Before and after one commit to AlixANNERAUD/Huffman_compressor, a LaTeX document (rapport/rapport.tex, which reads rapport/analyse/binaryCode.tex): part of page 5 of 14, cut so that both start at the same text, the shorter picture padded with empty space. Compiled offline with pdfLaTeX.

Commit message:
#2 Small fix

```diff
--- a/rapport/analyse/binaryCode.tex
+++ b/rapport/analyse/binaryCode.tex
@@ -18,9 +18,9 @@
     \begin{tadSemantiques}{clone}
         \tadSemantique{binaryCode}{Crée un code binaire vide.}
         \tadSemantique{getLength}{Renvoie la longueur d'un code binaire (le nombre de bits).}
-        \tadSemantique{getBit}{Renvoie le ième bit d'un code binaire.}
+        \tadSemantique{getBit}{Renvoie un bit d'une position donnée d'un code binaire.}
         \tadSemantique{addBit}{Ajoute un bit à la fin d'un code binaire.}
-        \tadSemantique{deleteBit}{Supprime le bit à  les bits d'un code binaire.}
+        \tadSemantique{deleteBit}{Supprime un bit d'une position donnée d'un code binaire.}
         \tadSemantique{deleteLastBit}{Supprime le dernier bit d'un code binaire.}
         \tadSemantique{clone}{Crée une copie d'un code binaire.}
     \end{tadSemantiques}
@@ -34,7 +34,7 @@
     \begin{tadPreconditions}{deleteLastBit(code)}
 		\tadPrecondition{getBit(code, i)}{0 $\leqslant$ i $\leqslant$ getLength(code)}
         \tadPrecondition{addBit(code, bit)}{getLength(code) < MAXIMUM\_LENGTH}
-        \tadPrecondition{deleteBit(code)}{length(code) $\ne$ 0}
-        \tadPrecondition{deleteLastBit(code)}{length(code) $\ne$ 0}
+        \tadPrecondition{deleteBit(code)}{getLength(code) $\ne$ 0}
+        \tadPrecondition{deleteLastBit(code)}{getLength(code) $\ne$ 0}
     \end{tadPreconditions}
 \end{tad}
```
========================================================================
Task to complete:
Every piece of the data is to be set down again exactly.

Result of this task:
Before and after one commit to AlixANNERAUD/Huffman_compressor, a LaTeX document (rapport/rapport.tex, which reads rapport/analyse/binaryCode.tex): part of page 5 of 14, cut so that both start at the same text, the shorter picture padded with empty space. Compiled offline with pdfLaTeX.

Commit message:
#2 Small fix

```diff
--- a/rapport/analyse/binaryCode.tex
+++ b/rapport/analyse/binaryCode.tex
@@ -18,9 +18,9 @@
     \begin{tadSemantiques}{clone}
         \tadSemantique{binaryCode}{Crée un code binaire vide.}
         \tadSemantique{getLength}{Renvoie la longueur d'un code binaire (le nombre de bits).}
-        \tadSemantique{getBit}{Renvoie le ième bit d'un code binaire.}
+        \tadSemantique{getBit}{Renvoie un bit d'une position donnée d'un code binaire.}
         \tadSemantique{addBit}{Ajoute un bit à la fin d'un code binaire.}
-        \tadSemantique{deleteBit}{Supprime le bit à  les bits d'un code binaire.}
+        \tadSemantique{deleteBit}{Supprime un bit d'une position donnée d'un code binaire.}
         \tadSemantique{deleteLastBit}{Supprime le dernier bit d'un code binaire.}
         \tadSemantique{clone}{Crée une copie d'un code binaire.}
     \end{tadSemantiques}
@@ -34,7 +34,7 @@
     \begin{tadPreconditions}{deleteLastBit(code)}
 		\tadPrecondition{getBit(code, i)}{0 $\leqslant$ i $\leqslant$ getLength(code)}
         \tadPrecondition{addBit(code, bit)}{getLength(code) < MAXIMUM\_LENGTH}
-        \tadPrecondition{deleteBit(code)}{length(code) $\ne$ 0}
-        \tadPrecondition{deleteLastBit(code)}{length(code) $\ne$ 0}
+        \tadPrecondition{deleteBit(code)}{getLength(code) $\ne$ 0}
+        \tadPrecondition{deleteLastBit(code)}{getLength(code) $\ne$ 0}
     \end{tadPreconditions}
 \end{tad}
```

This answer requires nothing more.